Like the HD 414 SL, the HD 800 is an open-air design without sealed earcups. In addition, Sennheiser has retained its open-back philosophy, allowing the transducer's backwave to emanate into space unencumbered by an enclosure. This eliminates any interaction with the frontwave entering the ear, resulting in a clean, clear sound.
Acoustically, the earcups are designed to mimic the soundfield from two speakers by directing the waves to the ear at a 45-degree angle, much as sound from well-placed speakers would arrive. This is said to enhance the sense of spaciousness beyond that of most headphones.
The HD 800's other main technological innovation is its ring transducer. Measuring 56mm in diameter, the company claims it's the largest transducer to be found in today's dynamic headphones. The large surface area improves bass response, while the ring design mitigates the resonance problems in the high end that can occur with large diaphragms. The result is an impressive frequency response from 14Hz to 44kHz (-3dB).
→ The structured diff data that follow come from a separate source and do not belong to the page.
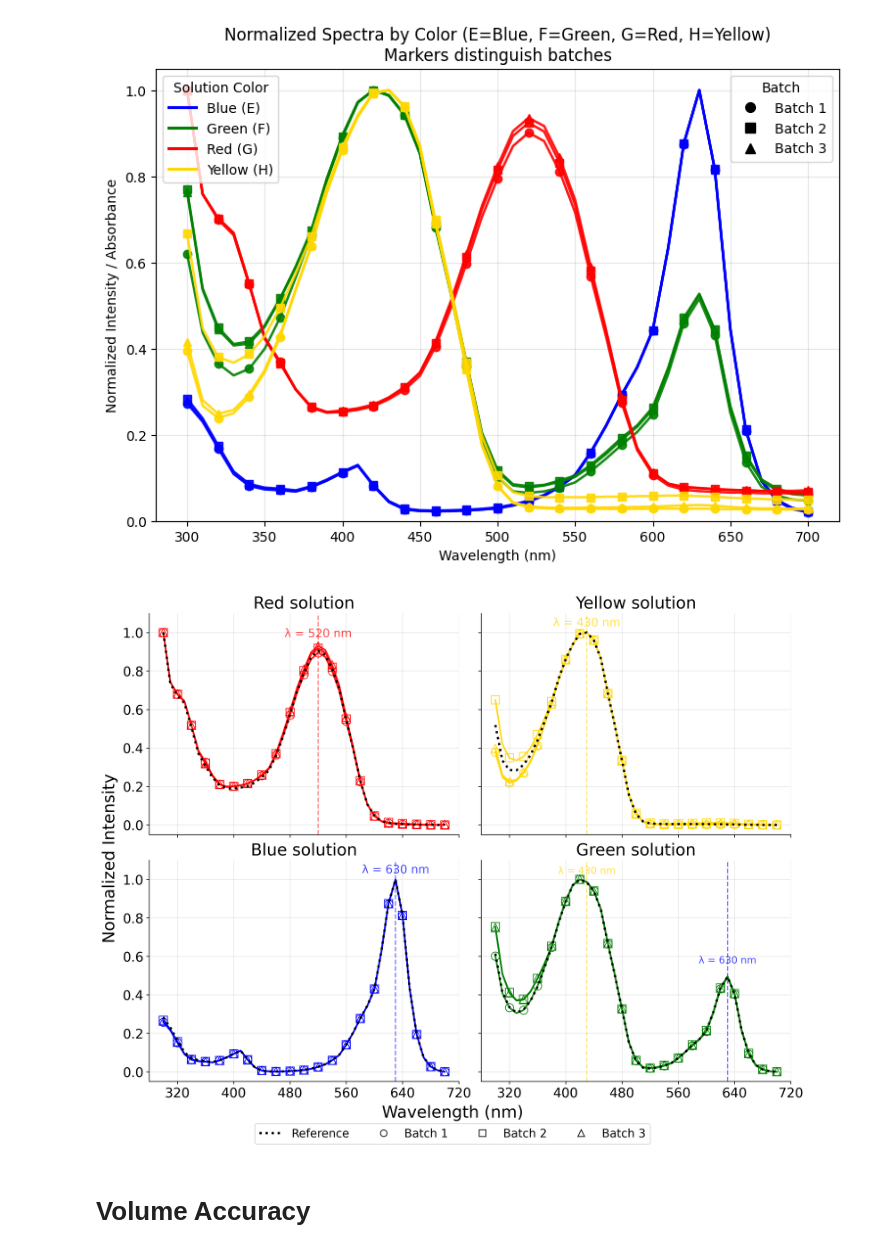
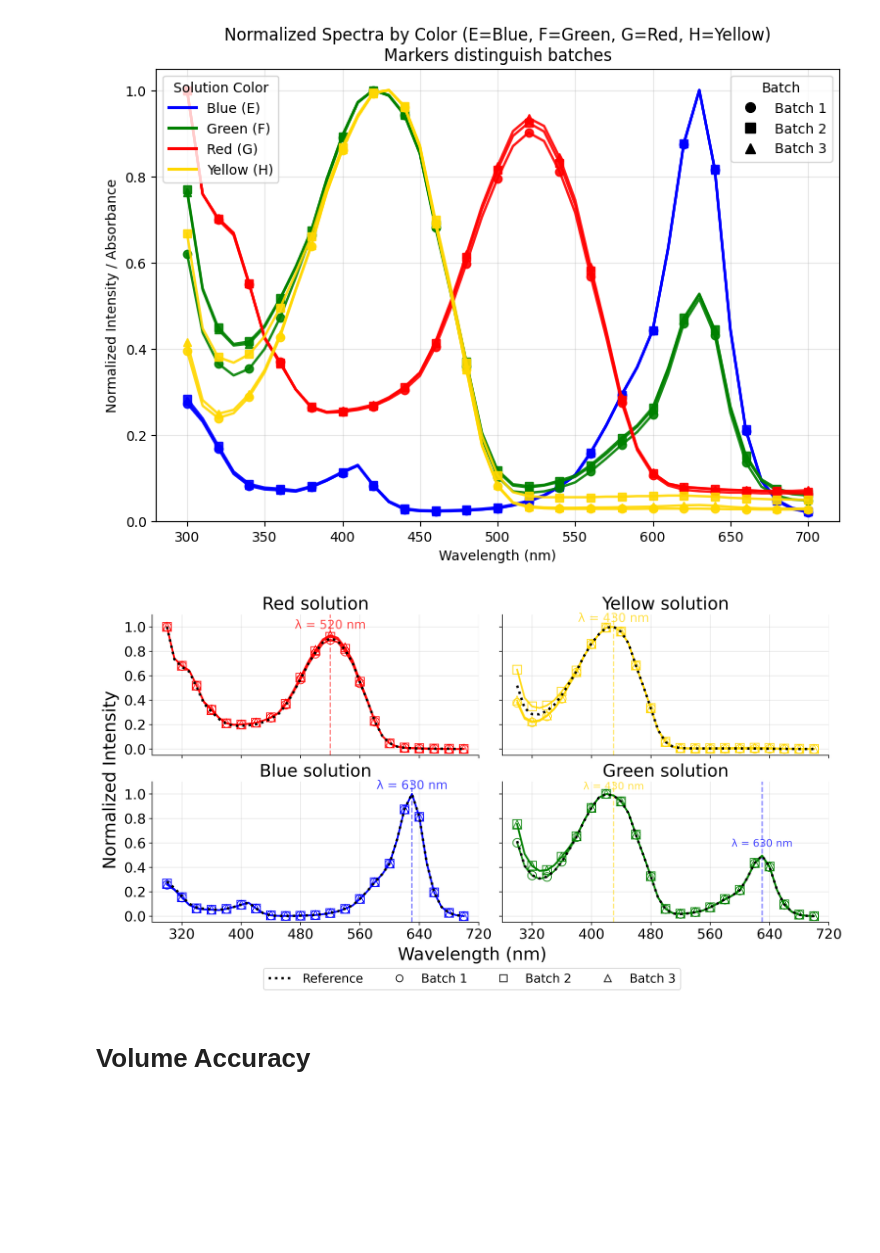
Before and after one commit to Toniaac/fraction-collector, a Jupyter notebook: results.ipynb, the cells around one changed output. Cells and saved outputs as stored; diff of their text form; code cells hidden in the pictures; blank space fills up the shorter version.

```diff
--- a/results.ipynb
+++ b/results.ipynb
@@ -99,7 +99,7 @@ def find_peak_xy(wl, y, lo=350, hi=700):
     i = np.nanargmax(y[m])
     return float(wl[m][i]), float(y[m][i])
 
-fig, axes = plt.subplots(2,2, figsize=(12,9), sharex=True, sharey=True, constrained_layout=True, dpi = 300)
+fig, axes = plt.subplots(2,2, figsize=(12,6), sharex=True, sharey=True, constrained_layout=True, dpi = 300, facecolor='white')
 axes = axes.flatten()
 mark_every = max(len(w)//20, 1)
 
@@ -156,35 +156,35 @@ for i, base in enumerate(["G","H","E","F"]):
 
     ax.set_title(f"{panel_titles[base]} solution", fontsize=20, pad=6)
     ax.grid(alpha=0.3)
     ax.set_ylim(-0.05, 1.1)
     ax.spines["top"].set_visible(False)
     ax.spines["right"].set_visible(False)
     ax.xaxis.set_major_locator(MaxNLocator(nbins=6, integer=True))
     ax.yaxis.set_major_locator(MaxNLocator(nbins=6))
     ax.tick_params(labelsize=16)
 
 fig.supxlabel("Wavelength (nm)", fontsize=20)
 fig.supylabel("Normalized Intensity", fontsize=20)
 
 handles = [Line2D([0],[0], color="black", linestyle=":", lw=2.8, label="Reference")] + [
     Line2D([0],[0],
            color="black",
            marker=batch_markers[b],
            linestyle="None",
            lw=2,
            label=batch_labels[b],
            markerfacecolor='none',
            markeredgecolor="black",
            markersize=8)
     for b in batch_cols
 ]
 
 fig.legend(handles=handles, loc="lower center", ncol=4,
-           fontsize=14, bbox_to_anchor=(0.5, -0.05))
+           fontsize=14, bbox_to_anchor=(0.5, -0.08))
 
 plt.show()
 # %% [output]
-[figure, old version]
+[figure, new version]
 # %% [markdown]
 # Volume Accuracy
 # %%
```
Also changed, not shown: 1 other file.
As you would expect from a pair of headphones that lists for $1400, the HD 800 uses top-quality materials, including earpads made from Alcantara, a composite said to be particularly friendly to the skin and easy to clean. I've not heard this particular model, but if my experience with other Sennheiser headphones is any indication, the HD 800 should sound fantastic.